Maureen is 16. She was told to leave it alone—the band of bloody garnets and real gold her older sister kept in the jewelry box in the back of her keepsake drawer. A boy had given it to her—her first real ring—but then he moved away.
For two days Maureen has hidden the ring beneath a band-aid. It is flesh-colored. It allows her to sit with her sister at dinner, unsuspected.
Maureen tries everything she can think of to get it off: soap, olive oil, Vaseline—even canola oil because she thought the lightness of it might mean it’s more slippery. She tries icing her hand and heating it up, hours of twisting and pulling. She has to stop when she feels her knuckle dislocating. The skin is chafed and raw around the ring. It swells to hold the gold even more tightly.
“Maybe your sister won’t notice it’s missing,” I offer.
Maureen shrugs. “She’ll see it’s gone. She’ll know it was me. She caught me trying it on before.”
“Why doesn’t she wear it?”
“It doesn’t fit.”
This makes us laugh, and I draw her to me. I kiss her and paw at the outside of her sweater until she pushes me away.
Maureen tells me the boy is coming back from far away to visit. Her sister will want the ring.
“But it doesn’t fit,” I say.
“She’ll wear it on a chain around her neck. She did it the last time he came back.”
So we go to the mall. There’s a jewelry store there, and we think that maybe they have a cream, some trick we could buy to remove the ring. The car is Maureen’s, but she always makes me drive. She says a man should never be seen getting driven around by a woman. It’s an old Buick that rattles as we idle at the lights. It stalls if I give it the gas too hard.
“You’ll have to cut it off. It’s the only way,” says the jeweler. He is kindly and old and seems to have encountered this very predicament many times before.
Maureen winces as he forces the snip between her skin and the gold. When it finally clicks through, a garnet bounces over the display glass. The jeweler pries it apart and she’s free. She wiggles her finger and smiles.
The old man has a ring in the case that’s a close match. It has one garnet less, and it’s a size smaller. Maureen says it’s close enough, and I hand over the $64.99 I’d been saving from my paper route. I have it inscribed “To my beloved.”
I slip the ring onto Maureen’s pinky. “Only halfway!” she warns, because now she’s learned her lesson. It seems momentous though—the way slipping a ring on a girl always does. Like there’s a marriage in the gesture.

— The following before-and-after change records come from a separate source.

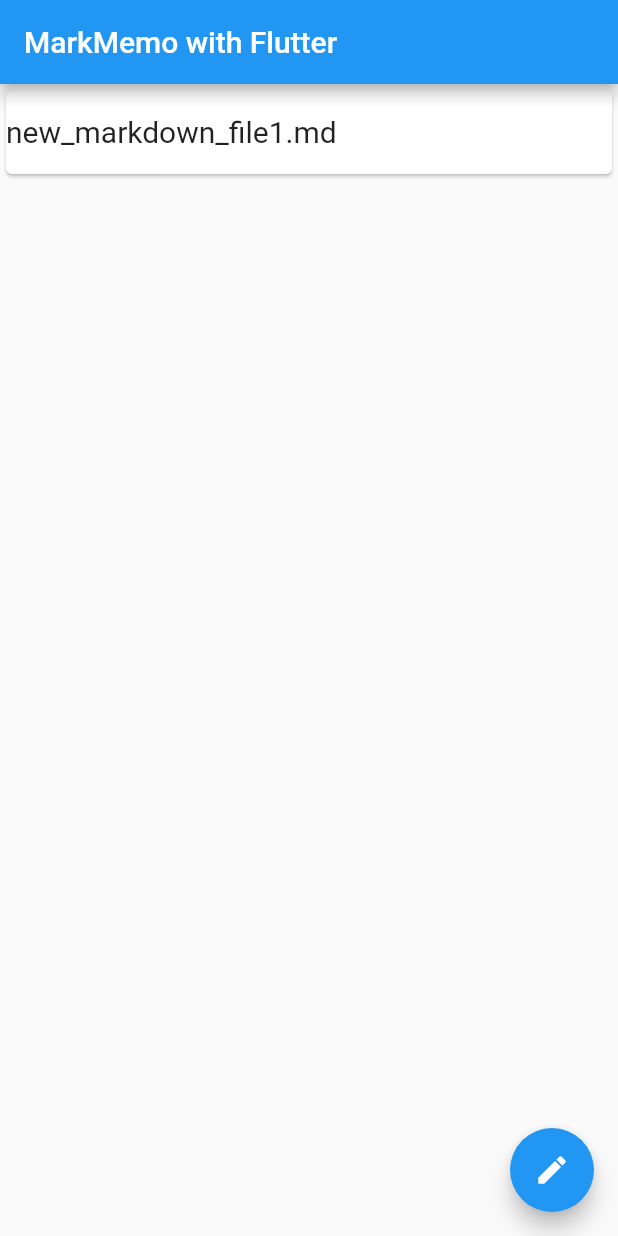
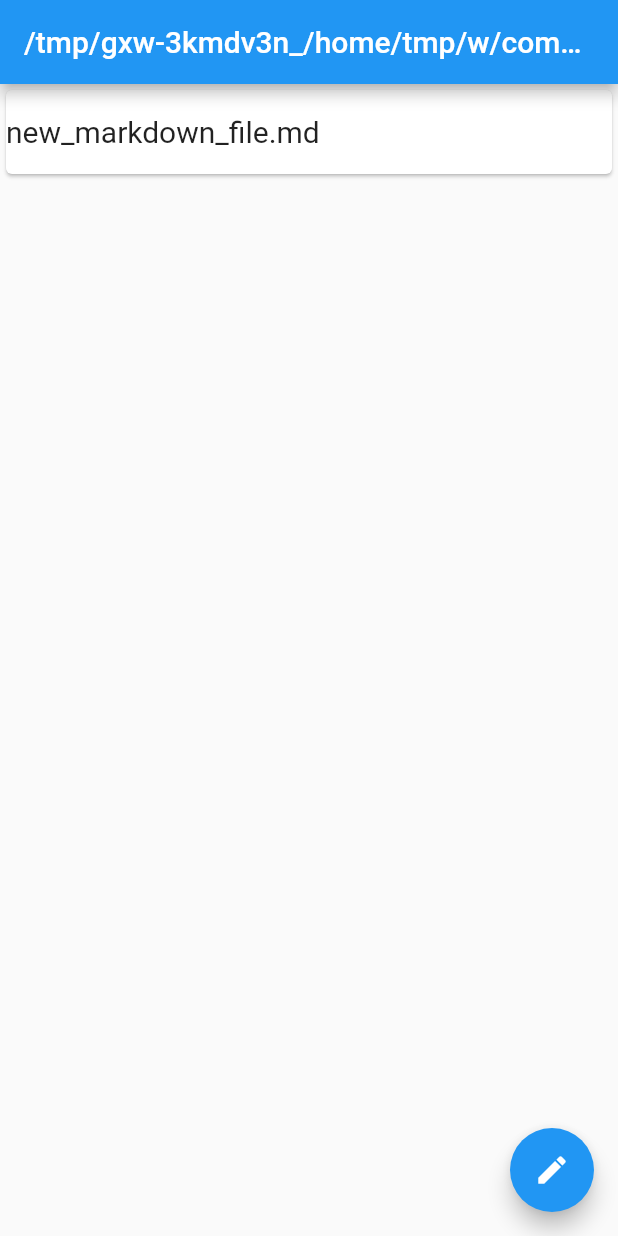
Before and after one commit to NVQuan/markdown-editor-flutter, a Flutter app: the screen it shows after launch, after a tap on the "create" icon, on a phone screen of 412 x 824 dp. Run offline on Flutter 3.47's test engine with Material 2 defaults, Android fonts, the phone set to English and light mode, and no system bars; our stand-ins replace flutter_markdown; missing offline and left inert: flutter_html_view, markdown.

Commit message:
brush up

```diff
--- a/lib/filelist.dart
+++ b/lib/filelist.dart
@@ -5,16 +5,6 @@ import 'package:flutter/material.dart';
 import 'package:path_provider/path_provider.dart';
 import 'package:markmemo/markmemo.dart';
 import 'package:markmemo/markmodel.dart';
-
-class FileApp extends StatelessWidget {
-  @override
-  Widget build(BuildContext context) {
-    return new MaterialApp(
-      title: 'Reading and Writing Files',
-      home: FlutterDemo(storage: CounterStorage()),
-    );
-  }
-}
 
 class CounterStorage {
   Future<String> get _localPath async {
@@ -36,28 +26,53 @@ class CounterStorage {
 }
 
 class FileListItem {
-  final File _file;
-  FileListItem(this._file);
-  File get file => _file;
-  String get filePath => _file.path.replaceAll(new RegExp('.+/'), '');
+  File file;
+  FileListItem(this.file);
+
+  String get filePath => file.path.replaceAll(new RegExp('.+/'), '');
 }
 
-class FlutterDemo extends StatefulWidget {
+class MemoFileList extends StatefulWidget {
   final CounterStorage storage;
 
-  FlutterDemo({Key key, @required this.storage}) : super(key: key);
+  MemoFileList({Key key, @required this.storage}) : super(key: key);
 
   @override
-  _FlutterDemoState createState() => _FlutterDemoState();
+  _MemoFileListState createState() => _MemoFileListState();
 }
 
-class _FlutterDemoState extends State<FlutterDemo> {
+class FileNameUtil {
+  String getUniqueFileName(String before, List<FileListItem> items) {
+    int newbefileCnt = items.where((item) => item.filePath.contains(before)).length;
+    return newbefileCnt < 1 ? '$before.md' : '${before}_${newbefileCnt + 1}.md';
+  }
+}
+
+enum _DialogActionType {
+  cancel,
+  ok,
+}
+
+class _MemoFileListState extends State<MemoFileList> {
+  final TextEditingController dialogContoroller = TextEditingController();
+  String _txt = '';
+  String _title = '';
   List<FileListItem> _items;
 
   @override
   void initState() {
     super.initState();
+    setTitle();
     readFiles();
+    setState(() {
+      _items.sort((item1, item2) {
+        return item1.filePath.compareTo(item2.filePath);
+      });
+    });
+  }
+
+  Future<void> setTitle() async {
+    _title = await widget.storage._localPath;
   }
 
   Future<void> readFiles() async {
@@ -76,11 +91,14 @@ class _FlutterDemoState extends State<FlutterDemo> {
   }
 
   Future<void> createFile() async {
-    int newbefileCnt = _items.where((item) => item.filePath.contains("new_markdown_file")).length;
-    File newFile = await widget.storage.createFile("new_markdown_file${newbefileCnt + 1}.md");
+    String newFileName = FileNameUtil().getUniqueFileName("new_markdown_file", _items);
+    File newFile = await widget.storage.createFile(newFileName);
     newFile.writeAsStringSync("# created by flutter app.");
     setState(() {
       _items.add(FileListItem(newFile));
+      _items.sort((item1, item2) {
+        return item1.filePath.compareTo(item2.filePath);
+      });
     });
   }
 
@@ -95,13 +113,59 @@ class _FlutterDemoState extends State<FlutterDemo> {
   @override
   Widget build(BuildContext context) {
     return Scaffold(
-      appBar: AppBar(title: Text('MarkMemo with Flutter')),
+      appBar: AppBar(title: Text(_title)),
       body: new ListView.builder(
         itemBuilder: (BuildContext context, int index) {
           if (index < _items.length) {
             var item = _items[index];
             return GestureDetector(
               onTap: () => navigateToFile(context, item),
+              onLongPress: () {
+                dialogContoroller.text = item.filePath;
+                showDialog<_DialogActionType>(
+                    context: context,
+                    builder: (BuildContext context) => new AlertDialog(
+                      title: Text("Rename File..."),
+                      content: TextField(
+                        controller: dialogContoroller,
+                        decoration: InputDecoration(
+                          border: InputBorder.none,
+                          hintText: 'input new filename...'
+                        ),
+                        onChanged: (String str) {
+                          _txt = str;
+                        },
+                      ),
+                      actions: [
+                        FlatButton(
+                          child: Text("cancel"),
+                          onPressed: () => Navigator.pop(context, _DialogActionType.cancel)
+                        ),
+                        FlatButton(
+                          child: Text("ok"),
+                          onPressed: () => Navigator.pop(context, _DialogActionType.ok)
+                        ),
+                      ],
+                    ),
+                ).then<void>((_DialogActionType value) { // The value passed to Navigator.pop() or null.
+                  switch(value) {
+                    case _DialogActionType.cancel:
+                      break;
+                    case _DialogActionType.ok:
+                      setState(() {
+                        String name = FileNameUtil().getUniqueFileName(_txt, _items);
+                        _items.removeAt(index);
+                        widget.storage._localPath.then((path) =>
+                          _items.add(FileListItem(item.file.renameSync('$path/$name'))));
+                        _items.sort((item1, item2) {
+                          return item1.filePath.compareTo(item2.filePath);
+                        });
+                      });
+                      break;
+                    default:
+                  }
+                });
+              },
               child: new SizedBox(
                 height: 64.0,
                 child: new Card(
@@ -111,16 +175,6 @@ class _FlutterDemoState extends State<FlutterDemo> {
                   ),
                 ),
               )
-              // child: Container(
-              //   decoration: BoxDecoration(
-              //     border: Border(
-              //       bottom: BorderSide(
-              //         color: Colors.black12,
-              //       )
-              //     ),
-              //   ),
-              //   child: Text("${item.filePath}")
-              // )
             );
           }
         },
--- a/lib/main.dart
+++ b/lib/main.dart
@@ -1,9 +1,7 @@
 import 'package:flutter/material.dart';
-import 'package:markmemo/markmodel.dart';
-import 'package:markmemo/markmemo.dart';
 import 'package:markmemo/filelist.dart';
 
-void main() => runApp(new FileApp());
+void main() => runApp(new MyApp());
 
 class MyApp extends StatelessWidget {
   @override
@@ -12,7 +10,7 @@ class MyApp extends StatelessWidget {
       title: 'Markmemo with Flutter',
       home: Center(
         // child: Text('Hello World'),
-        child: new MarkMemo(model: MarkModel(null), title: 'Title!!!!!!'),
+        child: MemoFileList(storage: CounterStorage()),
       ),
     );
   }
--- a/lib/markmodel.dart
+++ b/lib/markmodel.dart
@@ -1,5 +1,4 @@
 import 'dart:io';
-import 'dart:async';
 import 'package:scoped_model/scoped_model.dart';
 
 class MarkModel extends Model {
```
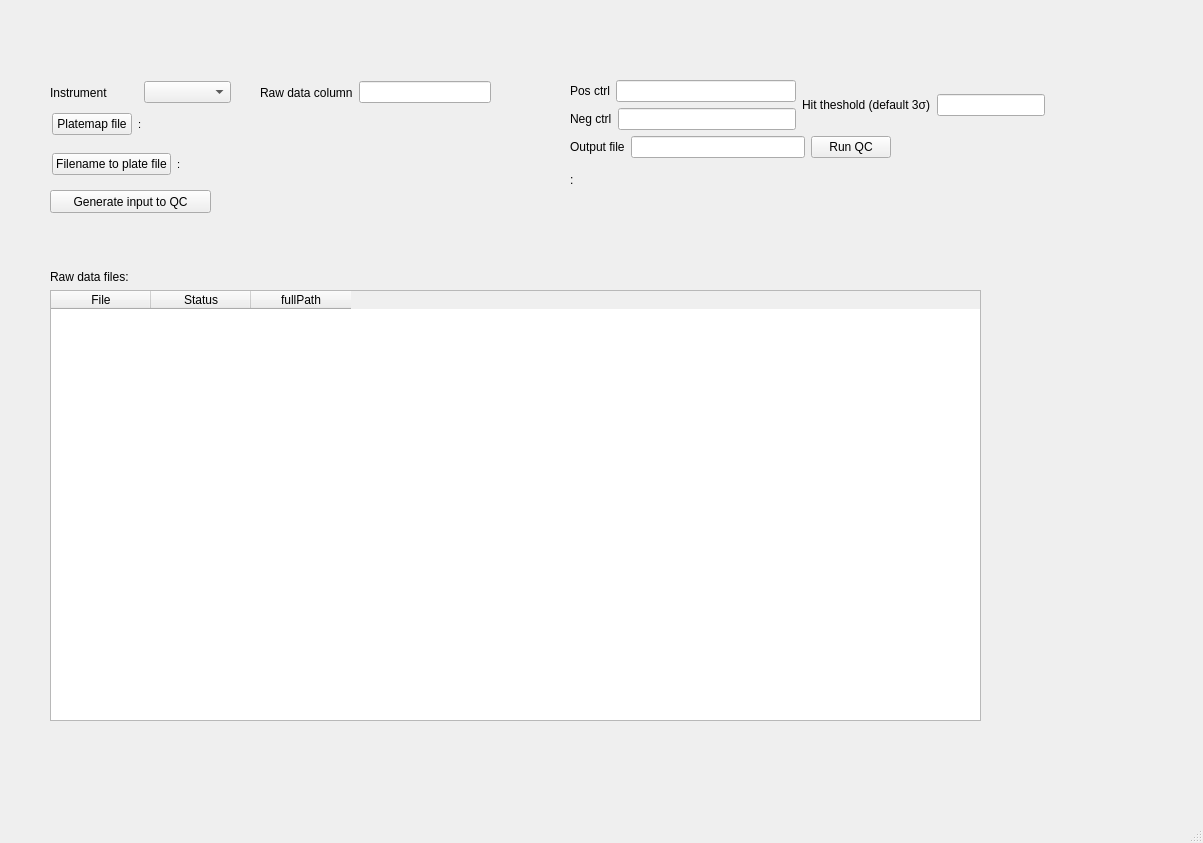
This is frontend/assets/sp.ui in dahlbma/assayLoader as Qt 5 draws it before an edit. The edited form follows.
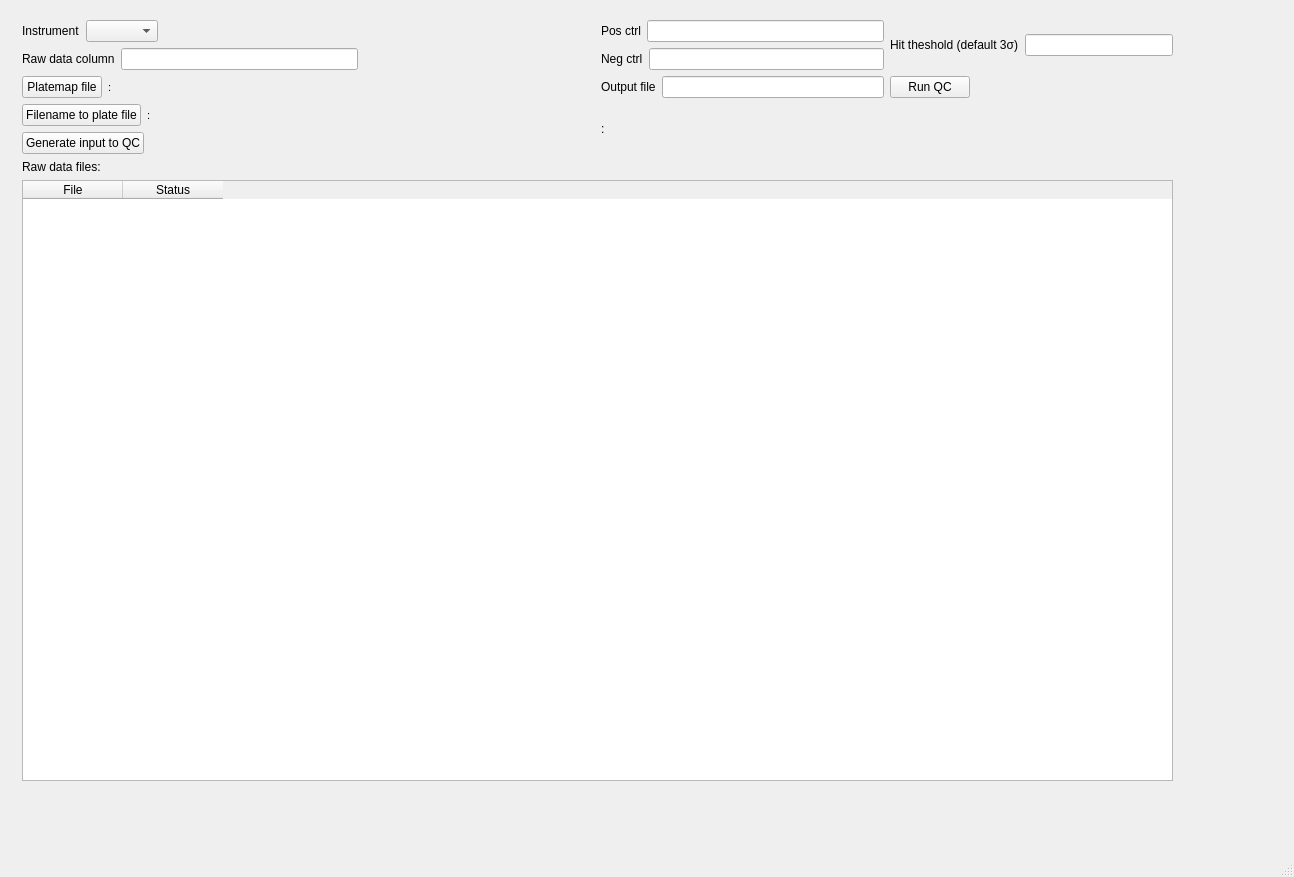
This is the edited form.

Commit message: Fix error color of rows

```diff
--- a/frontend/assets/sp.ui
+++ b/frontend/assets/sp.ui
@@ -6,47 +6,31 @@
    <rect>
     <x>0</x>
     <y>0</y>
-    <width>1203</width>
-    <height>843</height>
+    <width>1294</width>
+    <height>877</height>
    </rect>
   </property>
   <property name="windowTitle">
    <string>MainWindow</string>
   </property>
   <widget class="QWidget" name="centralwidget">
-   <widget class="QWidget" name="layoutWidget">
+   <widget class="QWidget" name="">
     <property name="geometry">
      <rect>
-      <x>260</x>
-      <y>80</y>
-      <width>231</width>
-      <height>25</height>
+      <x>22</x>
+      <y>20</y>
+      <width>1151</width>
+      <height>761</height>
      </rect>
     </property>
+    <layout class="QVBoxLayout" name="verticalLayout_5">
+     <item>
+      <layout class="QHBoxLayout" name="horizontalLayout_14">
+       <item>
+        <layout class="QVBoxLayout" name="verticalLayout_3">
+         <item>
     <layout class="QHBoxLayout" name="horizontalLayout_2">
      <item>
-      <widget class="QLabel" name="label_2">
-       <property name="text">
-        <string>Raw data column</string>
-       </property>
-      </widget>
-     </item>
-     <item>
-      <widget class="QLineEdit" name="dataColumn_eb"/>
-     </item>
-    </layout>
-   </widget>
-   <widget class="QWidget" name="layoutWidget">
-    <property name="geometry">
-     <rect>
-      <x>50</x>
-      <y>80</y>
-      <width>181</width>
-      <height>25</height>
-     </rect>
-    </property>
-    <layout class="QHBoxLayout" name="horizontalLayout">
-     <item>
       <widget class="QLabel" name="label">
        <property name="text">
         <string>Instrument</string>
@@ -56,56 +40,50 @@
      <item>
       <widget class="QComboBox" name="instrument_cb"/>
      </item>
-    </layout>
-   </widget>
-   <widget class="QWidget" name="layoutWidget">
-    <property name="geometry">
-     <rect>
-      <x>50</x>
-      <y>270</y>
-      <width>931</width>
-      <height>451</height>
-     </rect>
-    </property>
-    <layout class="QVBoxLayout" name="verticalLayout_4">
+           <item>
+            <spacer name="horizontalSpacer_4">
+             <property name="orientation">
+              <enum>Qt::Horizontal</enum>
+             </property>
+             <property name="sizeHint" stdset="0">
+              <size>
+               <width>40</width>
+               <height>20</height>
+              </size>
+             </property>
+            </spacer>
+           </item>
+          </layout>
+         </item>
      <item>
-      <widget class="QLabel" name="label_3">
+          <layout class="QHBoxLayout" name="horizontalLayout">
+           <item>
+            <widget class="QLabel" name="label_2">
        <property name="text">
-        <string>Raw data files:</string>
+              <string>Raw data column</string>
        </property>
       </widget>
      </item>
      <item>
-      <widget class="QTableWidget" name="inputFiles_tab">
-       <column>
-        <property name="text">
-         <string>File</string>
-        </property>
-       </column>
-       <column>
-        <property name="text">
-         <string>Status</string>
-        </property>
-       </column>
-       <column>
-        <property name="text">
-         <string>fullPath</string>
-        </property>
-       </column>
-      </widget>
-     </item>
-    </layout>
-   </widget>
-   <widget class="QWidget" name="layoutWidget">
-    <property name="geometry">
-     <rect>
-      <x>52</x>
-      <y>112</y>
-      <width>441</width>
-      <height>25</height>
-     </rect>
-    </property>
-    <layout class="QHBoxLayout" name="horizontalLayout_6">
+            <widget class="QLineEdit" name="dataColumn_eb"/>
+           </item>
+           <item>
+            <spacer name="horizontalSpacer_5">
+             <property name="orientation">
+              <enum>Qt::Horizontal</enum>
+             </property>
+             <property name="sizeHint" stdset="0">
+              <size>
+               <width>40</width>
+               <height>20</height>
+              </size>
+             </property>
+            </spacer>
+           </item>
+          </layout>
+         </item>
+         <item>
+          <layout class="QHBoxLayout" name="horizontalLayout_3">
      <item>
       <widget class="QPushButton" name="platemapFile_btn">
        <property name="text">
@@ -139,17 +117,9 @@
       </spacer>
      </item>
     </layout>
-   </widget>
-   <widget class="QWidget" name="layoutWidget">
-    <property name="geometry">
-     <rect>
-      <x>52</x>
-      <y>152</y>
-      <width>441</width>
-      <height>25</height>
-     </rect>
-    </property>
-    <layout class="QHBoxLayout" name="horizontalLayout_3">
+         </item>
+         <item>
+          <layout class="QHBoxLayout" name="horizontalLayout_6">
      <item>
       <widget class="QPushButton" name="fileToPlateMap_btn">
        <property name="text">
@@ -183,16 +153,34 @@
       </spacer>
      </item>
     </layout>
-   </widget>
-   <widget class="QWidget" name="layoutWidget">
-    <property name="geometry">
-     <rect>
-      <x>570</x>
-      <y>80</y>
-      <width>475</width>
-      <height>116</height>
-     </rect>
-    </property>
+         </item>
+         <item>
+          <layout class="QHBoxLayout" name="horizontalLayout_13">
+           <item>
+            <widget class="QPushButton" name="generateQcInput_btn">
+             <property name="text">
+              <string>Generate input to QC</string>
+             </property>
+            </widget>
+           </item>
+           <item>
+            <spacer name="horizontalSpacer_6">
+             <property name="orientation">
+              <enum>Qt::Horizontal</enum>
+             </property>
+             <property name="sizeHint" stdset="0">
+              <size>
+               <width>40</width>
+               <height>20</height>
+              </size>
+             </property>
+            </spacer>
+           </item>
+          </layout>
+         </item>
+        </layout>
+       </item>
+       <item>
     <layout class="QVBoxLayout" name="verticalLayout_2">
      <item>
       <layout class="QHBoxLayout" name="horizontalLayout_12">
@@ -298,19 +286,35 @@
       </widget>
      </item>
     </layout>
-   </widget>
-   <widget class="QPushButton" name="generateQcInput_btn">
-    <property name="geometry">
-     <rect>
-      <x>50</x>
-      <y>190</y>
-      <width>161</width>
-      <height>23</height>
-     </rect>
-    </property>
+       </item>
+      </layout>
+     </item>
+     <item>
+      <layout class="QVBoxLayout" name="verticalLayout_4">
+       <item>
+        <widget class="QLabel" name="label_3">
+         <property name="text">
+          <string>Raw data files:</string>
+         </property>
+        </widget>
+       </item>
+       <item>
+        <widget class="QTableWidget" name="inputFiles_tab">
+         <column>
+          <property name="text">
+           <string>File</string>
+          </property>
+         </column>
+         <column>
     <property name="text">
-     <string>Generate input to QC</string>
-    </property>
+           <string>Status</string>
+          </property>
+         </column>
+        </widget>
+       </item>
+      </layout>
+     </item>
+    </layout>
    </widget>
   </widget>
   <widget class="QMenuBar" name="menubar">
```
Left out of the diff: 4 changed lines with no effect on the pictures. Lines whose indentation alone changed are shown as unchanged. The commit also changes 1 other file.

When we get back to the car, I pull Maureen to me, thinking I’ve got some kind of thank-you coming my way—seeing how I bought her the ring and saved the day and fixed it so her sister would never know. She lets me kiss her, but when I start with her sweater, she pushes me away.
“Not here,” she says. “Not now.”
I look around. The mall parking lot in the deepening dusk has never looked better, but I’ve already been to the edge of this particular fence enough times to know that there are no gaps.
So we get in the Buick, and I start it to rattling. I take her home with the ring on her pinky so she can give it back to the hidden jewelry box, so that her sister can tell the boy she wears it every day—on a chain, because that’s what the girls are doing this year, because that’s how much she loves him.